BRUSSELS, (Reuters) – European Union officials have proposed removing eight jurisdictions from the blacklist of tax havens the bloc adopted in December, in what critics may see as a blow to its campaign against tax avoidance.
EU states decided last month to draw up the list in a bid to discourage the most aggressive tax dodging practices.
But eight of the 17 jurisdictions currently listed are set to be quickly removed from the list after they offered to change their tax rules, according to EU documents seen by Reuters.
The removal of Bahrain was also initially considered, but its delisting was eventually not recommended, the documents show.
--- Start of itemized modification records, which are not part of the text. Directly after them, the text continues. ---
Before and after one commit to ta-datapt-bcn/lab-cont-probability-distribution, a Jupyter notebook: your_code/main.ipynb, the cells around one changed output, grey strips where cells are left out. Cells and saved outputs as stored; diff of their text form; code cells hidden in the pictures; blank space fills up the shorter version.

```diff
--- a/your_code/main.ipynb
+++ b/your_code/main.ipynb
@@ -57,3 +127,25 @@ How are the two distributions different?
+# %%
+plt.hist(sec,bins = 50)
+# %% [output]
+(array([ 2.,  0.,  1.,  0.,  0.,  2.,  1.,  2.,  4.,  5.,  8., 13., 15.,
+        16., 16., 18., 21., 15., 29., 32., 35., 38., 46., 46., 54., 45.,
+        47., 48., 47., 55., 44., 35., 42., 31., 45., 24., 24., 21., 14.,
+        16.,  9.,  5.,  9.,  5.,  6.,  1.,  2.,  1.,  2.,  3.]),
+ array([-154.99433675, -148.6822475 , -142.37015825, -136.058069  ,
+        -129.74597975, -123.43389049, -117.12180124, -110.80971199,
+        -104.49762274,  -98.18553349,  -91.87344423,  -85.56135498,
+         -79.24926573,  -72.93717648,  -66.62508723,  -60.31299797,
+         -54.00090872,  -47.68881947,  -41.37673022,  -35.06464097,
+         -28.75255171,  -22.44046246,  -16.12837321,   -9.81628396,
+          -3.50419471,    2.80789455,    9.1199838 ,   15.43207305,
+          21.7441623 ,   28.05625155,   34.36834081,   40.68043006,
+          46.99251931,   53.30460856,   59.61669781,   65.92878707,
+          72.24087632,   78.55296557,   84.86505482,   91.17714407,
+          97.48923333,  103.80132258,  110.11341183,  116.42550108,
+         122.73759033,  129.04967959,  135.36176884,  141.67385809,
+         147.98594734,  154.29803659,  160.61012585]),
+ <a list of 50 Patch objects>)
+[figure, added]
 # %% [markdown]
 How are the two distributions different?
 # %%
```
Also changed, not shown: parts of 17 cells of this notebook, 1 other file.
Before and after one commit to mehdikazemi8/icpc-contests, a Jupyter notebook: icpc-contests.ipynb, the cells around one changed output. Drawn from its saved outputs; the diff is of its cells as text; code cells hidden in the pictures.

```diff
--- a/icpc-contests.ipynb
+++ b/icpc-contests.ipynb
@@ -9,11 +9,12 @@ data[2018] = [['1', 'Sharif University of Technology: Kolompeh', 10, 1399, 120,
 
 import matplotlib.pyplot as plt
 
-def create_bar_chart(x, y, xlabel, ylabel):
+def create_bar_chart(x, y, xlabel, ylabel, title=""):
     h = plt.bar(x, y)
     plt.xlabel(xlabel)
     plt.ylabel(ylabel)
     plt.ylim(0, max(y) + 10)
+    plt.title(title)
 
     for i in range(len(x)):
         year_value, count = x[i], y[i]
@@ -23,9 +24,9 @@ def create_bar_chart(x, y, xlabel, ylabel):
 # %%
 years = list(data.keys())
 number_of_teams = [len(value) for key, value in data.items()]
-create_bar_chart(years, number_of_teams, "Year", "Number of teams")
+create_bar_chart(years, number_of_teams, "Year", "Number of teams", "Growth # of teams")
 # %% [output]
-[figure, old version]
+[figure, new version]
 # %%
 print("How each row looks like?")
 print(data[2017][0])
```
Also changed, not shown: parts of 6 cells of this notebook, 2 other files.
The proposal will be discussed at a meeting of EU ambassadors on Wednesday and is expected to be adopted by EU finance ministers when they meet next week in Brussels for monthly talks.
Jurisdictions set to remain on the blacklist are American Samoa, Bahrain, Guam, the Marshall Islands, Namibia, Palau, Saint Lucia, Samoa, and Trinidad and Tobago.
The proposal for the delisting was made by the so-called Code of Conduct Group, which gathers tax experts from the 28 EU member states. It monitors countries’ commitments to abide by EU standards on tax matters.
If the recommendation were confirmed by EU ministers, the eight jurisdictions will be moved to a so-called grey list which includes those who have committed to change their rules on tax transparency and cooperation. The grey list currently includes 47 jurisdictions.
The shrinking of the blacklist is likely to be criticised by tax transparency groups. In December some activists denounced the listing process as a whitewash and had called for the inclusion in the blacklist of some EU countries accused of facilitating tax avoidance, like Luxembourg, Malta, Ireland and the Netherlands.
The recommended removal of Panama may cause particular outcry, as it has been at the centre of one of the largest disclosures of offshore schemes, the so-called Panama Papers.
EU officials have said the purpose of the blacklist is to convince jurisdictions to become more transparent. Having fewer on the list means more countries have committed to changes, they say.